essentially been tried and convicted in the eyes of his community
for a heinous act, for which he was never convicted, and has had
no procedurally safeguarded opportunity to contest." Pltf's Opp.
at 5. He has stated, at best, a claim of defamation. Defendant
asserts that plaintiff has not established his Bivens claim
because he has not satisfied the test necessary for a defamation
claim to rise to the level of a constitutional violation.
"Defamation, by itself, is a tort actionable under the laws of
most States, but not a constitutional deprivation." Siegert v.
Gilley, 500 U.S. 226
, 233 (1991). "[R]eputation alone does not
constitute a liberty interest," and "District of Columbia law
provides no special protection for reputation beyond the general
protection of tort law." Mosrie v. Barry, 718 F.2d 1151, 1159
(D.C. Cir. 1983). Defamatory statements may be elevated to a
constitutional violation, however, if it is shown that they
resulted in "a removal, extinguishment, or significant alteration
of an interest recognized and protected by state law." Id. at
1160-61 (discussing Paul v. Davis, 424 U.S. 693
Defamation along with the loss of present or future employment
may satisfy the test required by the Constitution and the case
law. Id. As the District of Columbia Circuit stated:
For a defamation to give rise to a right to
procedural due process, it is necessary . . . that
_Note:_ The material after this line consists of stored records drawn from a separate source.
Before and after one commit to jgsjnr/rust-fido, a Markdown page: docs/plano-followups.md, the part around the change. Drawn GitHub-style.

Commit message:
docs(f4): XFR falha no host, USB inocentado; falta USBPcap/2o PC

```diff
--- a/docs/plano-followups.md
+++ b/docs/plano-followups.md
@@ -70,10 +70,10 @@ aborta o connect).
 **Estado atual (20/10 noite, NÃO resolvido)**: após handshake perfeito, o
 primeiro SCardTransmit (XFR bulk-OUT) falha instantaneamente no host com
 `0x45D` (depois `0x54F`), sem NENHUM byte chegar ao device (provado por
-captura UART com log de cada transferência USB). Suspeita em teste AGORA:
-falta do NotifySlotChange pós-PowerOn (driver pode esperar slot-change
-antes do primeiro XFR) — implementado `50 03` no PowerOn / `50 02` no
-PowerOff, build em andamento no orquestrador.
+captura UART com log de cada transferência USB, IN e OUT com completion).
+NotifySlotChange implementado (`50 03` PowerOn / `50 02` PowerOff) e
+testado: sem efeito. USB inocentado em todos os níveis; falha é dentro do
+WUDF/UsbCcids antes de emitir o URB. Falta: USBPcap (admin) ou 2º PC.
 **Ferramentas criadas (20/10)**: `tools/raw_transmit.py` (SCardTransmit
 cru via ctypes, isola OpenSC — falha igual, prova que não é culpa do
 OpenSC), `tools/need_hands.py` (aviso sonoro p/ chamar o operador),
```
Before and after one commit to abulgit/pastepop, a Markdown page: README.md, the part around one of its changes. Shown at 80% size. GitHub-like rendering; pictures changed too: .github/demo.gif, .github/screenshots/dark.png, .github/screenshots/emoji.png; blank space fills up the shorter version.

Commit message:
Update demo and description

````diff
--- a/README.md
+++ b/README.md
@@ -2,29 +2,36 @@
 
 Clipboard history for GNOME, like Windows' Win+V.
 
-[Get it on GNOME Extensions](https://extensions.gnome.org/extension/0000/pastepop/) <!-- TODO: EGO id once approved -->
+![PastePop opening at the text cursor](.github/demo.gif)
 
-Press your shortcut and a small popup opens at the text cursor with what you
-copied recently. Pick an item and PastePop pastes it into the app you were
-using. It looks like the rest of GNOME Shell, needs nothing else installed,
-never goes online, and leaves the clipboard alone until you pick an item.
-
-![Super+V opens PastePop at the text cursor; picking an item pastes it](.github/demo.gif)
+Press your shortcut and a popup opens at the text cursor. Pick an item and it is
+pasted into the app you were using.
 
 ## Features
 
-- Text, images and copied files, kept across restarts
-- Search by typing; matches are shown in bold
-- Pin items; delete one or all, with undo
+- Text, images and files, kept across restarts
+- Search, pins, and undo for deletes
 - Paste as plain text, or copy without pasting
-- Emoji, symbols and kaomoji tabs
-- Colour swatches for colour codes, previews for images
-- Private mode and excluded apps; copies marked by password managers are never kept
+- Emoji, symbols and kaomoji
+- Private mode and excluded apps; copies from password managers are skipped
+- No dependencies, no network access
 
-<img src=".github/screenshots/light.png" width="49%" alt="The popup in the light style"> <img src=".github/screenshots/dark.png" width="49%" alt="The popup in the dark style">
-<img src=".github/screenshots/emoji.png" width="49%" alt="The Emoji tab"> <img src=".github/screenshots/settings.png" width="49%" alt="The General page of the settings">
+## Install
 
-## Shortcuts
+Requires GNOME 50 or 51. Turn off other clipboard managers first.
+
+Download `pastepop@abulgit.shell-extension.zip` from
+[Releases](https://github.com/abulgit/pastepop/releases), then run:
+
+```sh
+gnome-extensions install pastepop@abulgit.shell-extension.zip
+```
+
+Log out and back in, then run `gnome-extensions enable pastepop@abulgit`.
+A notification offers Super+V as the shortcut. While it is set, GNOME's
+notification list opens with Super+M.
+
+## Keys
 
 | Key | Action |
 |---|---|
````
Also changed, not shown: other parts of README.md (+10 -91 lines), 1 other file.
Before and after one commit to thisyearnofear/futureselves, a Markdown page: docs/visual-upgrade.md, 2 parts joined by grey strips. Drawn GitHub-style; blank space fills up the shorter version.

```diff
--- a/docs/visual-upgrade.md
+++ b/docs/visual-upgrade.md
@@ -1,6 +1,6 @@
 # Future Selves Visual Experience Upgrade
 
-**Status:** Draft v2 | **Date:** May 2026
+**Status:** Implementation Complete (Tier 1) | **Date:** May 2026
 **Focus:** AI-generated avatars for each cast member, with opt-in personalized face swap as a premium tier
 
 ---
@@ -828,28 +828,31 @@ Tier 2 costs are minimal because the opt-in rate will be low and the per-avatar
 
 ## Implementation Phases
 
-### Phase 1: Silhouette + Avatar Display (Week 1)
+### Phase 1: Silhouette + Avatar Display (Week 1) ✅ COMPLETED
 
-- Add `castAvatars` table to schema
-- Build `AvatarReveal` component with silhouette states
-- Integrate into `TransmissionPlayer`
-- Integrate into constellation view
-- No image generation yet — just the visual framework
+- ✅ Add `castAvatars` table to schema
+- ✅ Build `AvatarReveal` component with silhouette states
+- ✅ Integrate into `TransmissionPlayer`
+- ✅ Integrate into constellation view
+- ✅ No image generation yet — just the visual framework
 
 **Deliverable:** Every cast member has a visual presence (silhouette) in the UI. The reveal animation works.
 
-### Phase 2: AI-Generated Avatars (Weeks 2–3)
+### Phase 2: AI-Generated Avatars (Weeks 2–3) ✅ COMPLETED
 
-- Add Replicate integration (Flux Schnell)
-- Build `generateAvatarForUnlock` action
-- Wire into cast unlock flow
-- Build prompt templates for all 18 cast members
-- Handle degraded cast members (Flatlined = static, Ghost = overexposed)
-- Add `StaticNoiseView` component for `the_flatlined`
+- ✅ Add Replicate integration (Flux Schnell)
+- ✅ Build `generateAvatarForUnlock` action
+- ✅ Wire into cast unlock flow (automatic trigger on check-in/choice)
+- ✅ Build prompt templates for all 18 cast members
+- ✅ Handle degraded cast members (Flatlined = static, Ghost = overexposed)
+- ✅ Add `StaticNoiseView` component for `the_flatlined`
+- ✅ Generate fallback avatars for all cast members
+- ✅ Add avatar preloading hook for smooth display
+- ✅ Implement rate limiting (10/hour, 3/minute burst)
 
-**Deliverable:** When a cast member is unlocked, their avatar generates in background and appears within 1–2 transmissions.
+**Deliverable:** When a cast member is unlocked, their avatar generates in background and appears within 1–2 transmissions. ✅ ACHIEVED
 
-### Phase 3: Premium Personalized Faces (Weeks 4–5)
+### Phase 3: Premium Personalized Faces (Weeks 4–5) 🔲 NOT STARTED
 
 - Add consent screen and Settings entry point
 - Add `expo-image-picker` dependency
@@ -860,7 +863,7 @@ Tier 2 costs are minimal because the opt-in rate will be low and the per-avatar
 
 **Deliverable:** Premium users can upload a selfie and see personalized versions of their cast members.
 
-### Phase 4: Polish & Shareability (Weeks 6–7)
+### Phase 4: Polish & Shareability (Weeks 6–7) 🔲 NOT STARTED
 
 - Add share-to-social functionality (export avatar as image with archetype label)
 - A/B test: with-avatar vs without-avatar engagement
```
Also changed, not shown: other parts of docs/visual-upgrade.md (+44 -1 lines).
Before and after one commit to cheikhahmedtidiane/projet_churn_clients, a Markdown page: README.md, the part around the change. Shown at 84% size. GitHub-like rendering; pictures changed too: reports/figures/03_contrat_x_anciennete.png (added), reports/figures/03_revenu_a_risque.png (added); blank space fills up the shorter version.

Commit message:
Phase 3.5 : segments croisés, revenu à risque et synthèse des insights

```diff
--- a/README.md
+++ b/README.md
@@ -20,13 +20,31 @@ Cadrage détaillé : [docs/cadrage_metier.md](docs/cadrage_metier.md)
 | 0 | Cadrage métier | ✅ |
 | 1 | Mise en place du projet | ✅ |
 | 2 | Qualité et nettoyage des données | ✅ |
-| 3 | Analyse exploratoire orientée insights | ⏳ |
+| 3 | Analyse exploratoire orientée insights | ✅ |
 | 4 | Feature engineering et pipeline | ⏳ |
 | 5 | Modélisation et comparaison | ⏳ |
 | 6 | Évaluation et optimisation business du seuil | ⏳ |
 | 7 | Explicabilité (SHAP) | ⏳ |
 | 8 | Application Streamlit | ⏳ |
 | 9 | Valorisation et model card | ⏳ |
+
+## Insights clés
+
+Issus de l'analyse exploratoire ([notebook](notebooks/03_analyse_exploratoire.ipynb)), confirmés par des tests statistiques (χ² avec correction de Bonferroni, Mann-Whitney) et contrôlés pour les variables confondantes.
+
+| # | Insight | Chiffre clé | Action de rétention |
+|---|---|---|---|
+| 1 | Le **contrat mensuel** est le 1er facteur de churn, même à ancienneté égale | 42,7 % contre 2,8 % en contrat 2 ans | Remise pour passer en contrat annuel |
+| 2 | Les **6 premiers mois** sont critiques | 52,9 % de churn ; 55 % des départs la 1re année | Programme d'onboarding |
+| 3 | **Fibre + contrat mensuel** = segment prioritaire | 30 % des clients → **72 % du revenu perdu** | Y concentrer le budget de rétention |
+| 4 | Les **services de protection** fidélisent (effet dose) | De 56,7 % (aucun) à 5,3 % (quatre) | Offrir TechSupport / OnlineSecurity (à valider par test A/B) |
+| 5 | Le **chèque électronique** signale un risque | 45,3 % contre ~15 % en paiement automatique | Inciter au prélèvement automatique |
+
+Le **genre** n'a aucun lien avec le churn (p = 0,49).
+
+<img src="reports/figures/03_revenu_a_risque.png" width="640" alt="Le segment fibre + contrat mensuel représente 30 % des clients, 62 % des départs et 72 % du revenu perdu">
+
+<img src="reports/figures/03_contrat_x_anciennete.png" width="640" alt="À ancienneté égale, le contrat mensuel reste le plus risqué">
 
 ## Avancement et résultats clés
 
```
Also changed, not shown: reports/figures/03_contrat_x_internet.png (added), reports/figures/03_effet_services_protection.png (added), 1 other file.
the defamation be accompanied by a discharge from
government employment or at least a demotion in rank and pay.
The latter, more general category requires that the
government either have formally deprived one of a
legal right, such as the right to purchase liquor or
to drive, or have so severely impaired one's ability
to take advantage of a legal right, such as a right
to be considered for government contracts or
employment or a right to seek non-government
employment, that the government can be said to have
`foreclosed' one's ability to take advantage of it
and thus extinguished the right.
Mosrie v. Barry, 718 F.2d at 1161 (footnote omitted).